ACTIVITY: Please copy every record below exactly and leave out the pictures.

*** Opening of MATERIALS PROVIDED ***

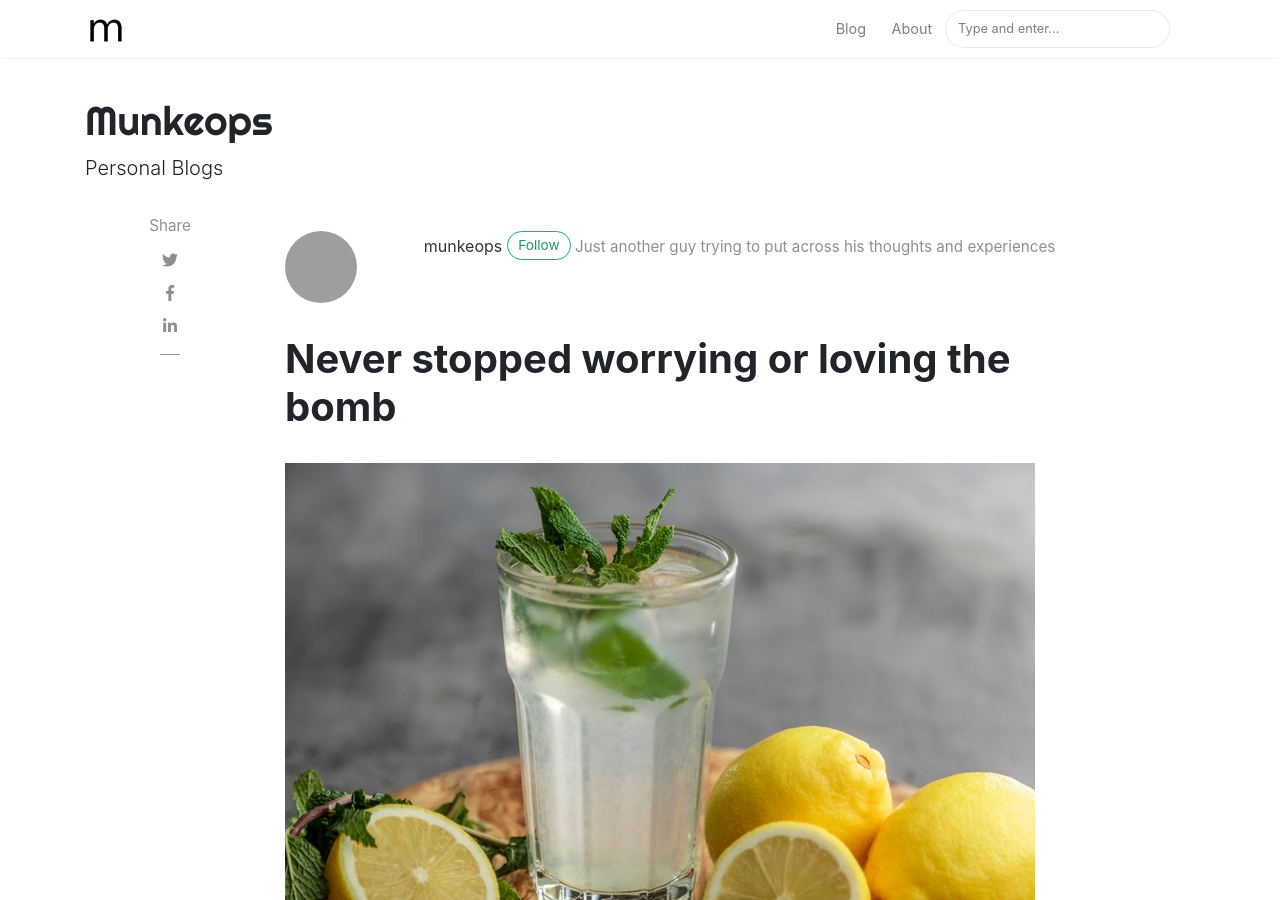
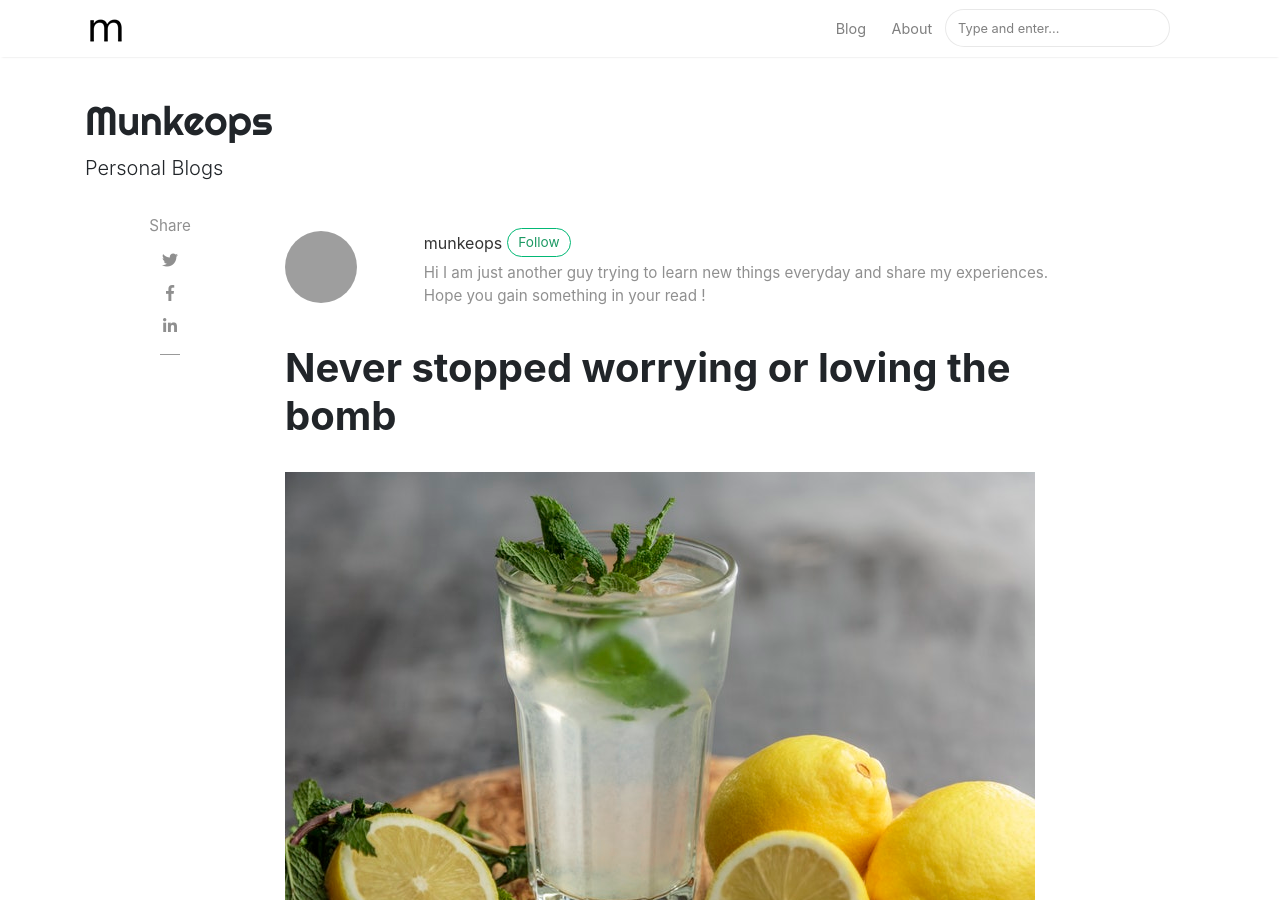
Before and after one commit to munkeops/Blogs, a Jekyll site: the page built from _posts/2018-01-12-never-stopped-worrying-never-loved-bomb.md, in a window 1280 px wide and 900 px high. Built offline with Jekyll 4.4.1, drawn with Linux system fonts in a browser that asks for light colours; nearby versions of some CDN libraries; comment, search, counter and statistics services are not loaded; grey boxes are pictures that could not be loaded.

Commit message:
updated about author

```diff
--- a/_config.yml
+++ b/_config.yml
@@ -24,7 +24,7 @@ authors:
 
     [//]: #twitter: https://twitter.com/wowthemesnet
 
-    description: "Just another guy trying to put across his thoughts and experiences"
+    description: "Hi I am just another guy trying to learn new things everyday and share my experiences. Hope you gain something in your read !"
 
 
 # Plugins
```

*** Close of MATERIALS PROVIDED ***

TASK RESULT:
Before and after one commit to munkeops/Blogs, a Jekyll site: the page built from _posts/2018-01-12-never-stopped-worrying-never-loved-bomb.md, in a window 1280 px wide and 900 px high. Built offline with Jekyll 4.4.1, drawn with Linux system fonts in a browser that asks for light colours; nearby versions of some CDN libraries; comment, search, counter and statistics services are not loaded; grey boxes are pictures that could not be loaded.

Commit message:
updated about author

```diff
--- a/_config.yml
+++ b/_config.yml
@@ -24,7 +24,7 @@ authors:
 
     [//]: #twitter: https://twitter.com/wowthemesnet
 
-    description: "Just another guy trying to put across his thoughts and experiences"
+    description: "Hi I am just another guy trying to learn new things everyday and share my experiences. Hope you gain something in your read !"
 
 
 # Plugins
```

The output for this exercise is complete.